Well hi there! Hope your week’s going great!
I have a confession to make: as the family
pest historian I shoot a gazillion photos. I’ve always wanted to take good photographs, but if anyone mentions the words aperture or shutter speed or ISO my mind goes blank. Not sure why . . . perhaps because the basic rules seem counter-intuitive? You know: if a subject is moving fast you need a fast shutter speed, but to let in light you need a wide aperture, and that involves a slower shutter speed, and large apertures (where lots of light gets through) are given f/stop smaller numbers and smaller apertures (where less light gets through) have larger f-stop numbers. So f/2.8 is in fact a much larger aperture than f/22. . . blah blah blah blah . . .

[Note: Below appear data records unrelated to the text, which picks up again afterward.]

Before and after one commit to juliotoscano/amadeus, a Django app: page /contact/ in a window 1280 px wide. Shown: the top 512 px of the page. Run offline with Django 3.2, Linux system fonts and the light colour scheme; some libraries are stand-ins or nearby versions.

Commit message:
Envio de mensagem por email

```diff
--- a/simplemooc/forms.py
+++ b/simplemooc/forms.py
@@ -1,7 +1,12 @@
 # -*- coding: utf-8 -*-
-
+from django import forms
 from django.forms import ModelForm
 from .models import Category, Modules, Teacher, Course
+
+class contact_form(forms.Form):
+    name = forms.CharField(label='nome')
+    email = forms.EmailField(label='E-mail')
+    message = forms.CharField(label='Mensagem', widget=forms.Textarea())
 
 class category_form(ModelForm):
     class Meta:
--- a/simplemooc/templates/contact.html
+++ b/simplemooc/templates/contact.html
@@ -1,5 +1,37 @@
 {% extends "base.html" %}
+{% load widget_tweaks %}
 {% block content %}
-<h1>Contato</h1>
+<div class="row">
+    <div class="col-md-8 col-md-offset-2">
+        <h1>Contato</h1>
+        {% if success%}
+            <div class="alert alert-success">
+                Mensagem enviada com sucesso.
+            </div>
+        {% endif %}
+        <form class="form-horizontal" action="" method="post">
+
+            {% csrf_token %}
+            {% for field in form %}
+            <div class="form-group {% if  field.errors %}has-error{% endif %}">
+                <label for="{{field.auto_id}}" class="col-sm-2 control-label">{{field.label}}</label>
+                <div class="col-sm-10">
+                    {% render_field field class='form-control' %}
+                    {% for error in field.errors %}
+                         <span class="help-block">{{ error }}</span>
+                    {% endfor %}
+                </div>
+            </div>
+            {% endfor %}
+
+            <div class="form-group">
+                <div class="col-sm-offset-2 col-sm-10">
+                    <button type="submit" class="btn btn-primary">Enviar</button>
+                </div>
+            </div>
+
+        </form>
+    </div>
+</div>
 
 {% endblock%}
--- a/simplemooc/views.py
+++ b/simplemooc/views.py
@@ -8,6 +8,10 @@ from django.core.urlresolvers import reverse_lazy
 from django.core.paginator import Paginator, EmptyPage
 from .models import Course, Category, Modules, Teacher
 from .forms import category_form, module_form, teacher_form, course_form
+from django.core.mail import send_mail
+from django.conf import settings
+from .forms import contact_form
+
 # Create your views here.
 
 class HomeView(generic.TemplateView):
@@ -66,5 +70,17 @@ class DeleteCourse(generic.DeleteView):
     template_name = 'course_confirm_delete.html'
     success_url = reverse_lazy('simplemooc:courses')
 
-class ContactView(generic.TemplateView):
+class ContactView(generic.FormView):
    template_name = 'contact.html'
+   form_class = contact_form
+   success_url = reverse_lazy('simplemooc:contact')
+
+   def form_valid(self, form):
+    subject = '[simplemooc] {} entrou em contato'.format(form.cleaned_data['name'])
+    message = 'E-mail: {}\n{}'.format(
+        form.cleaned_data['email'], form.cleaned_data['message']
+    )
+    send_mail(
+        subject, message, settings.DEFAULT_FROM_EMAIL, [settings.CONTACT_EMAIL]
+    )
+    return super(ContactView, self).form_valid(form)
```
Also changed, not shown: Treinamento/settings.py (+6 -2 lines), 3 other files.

Huh? If you’re anything like me (translation: amateur photographer), you’re trying to wrap your head around these concepts, because you want crisp, clear, stunning photos and you’ve been told these terms are PARAMOUNT to getting a great shot. Or (and this would be me) you’re shaking your head back and forth to wake yourself up.
But I am here to tell you, dear readers: there IS a trick to getting gorgeous, crisp photos that does NOT involve those nasty A and S words!!
Now as the cliché goes, a picture tells a thousand words. So before I reveal my easy trick, here are Before and After shots of a bee:
Bee Shot, before the Easy Photo Trick
Bee shot, AFTER the Easy Photo Trick
Big difference, right? Yes, my After shot could be even better if I were to master the A and S words. But I know my
lazy clueless self and it ain’t gonna happen pals!
So you ready to know the Easy (not so) Secret Photo Trick? Drum roll please!
. . . It’s a camera app. Yep, nearly every photo I post publicly gets the app treatment. Here’s what you can do to get photos like the Bee After shot, above:
1) Snap a photo with your smart phone (I used the iPhone 4Gs, and it has an awesome camera, but most of the latest cell phones have good cameras)
2) Open your camera application and insert your photo. (I used Camera+ , which I downloaded for 99 cents from iTunes)
3) Enhance your photo.
Camera+, like most of the photography applications out there, has a lot of filters and options, but I usually keep things simple: I give the photo Clarity, Crop the photo, and then add Effects, which is usually a filter. My favorite filter in Camera+ is HDR, located under “Special.” That’s it!
It takes me less than a minute to enhance a photo. If you want to, you can add a border and a caption– I usually select simple borders, but sometimes I’ll pick one of the “Styled” selections. My favorites are Light Grit (used in the Bee After shot, above) and Dark Grit (same look as Light Grit, but in black).
Once finished, save the enhanced photo to your camera roll. You’ll have the original and enhanced photos right there, on your phone so you can show all your friends!
Cheating? Maybe. But photo apps are fun and easy . . . and who doesn’t LOVE fun and easy!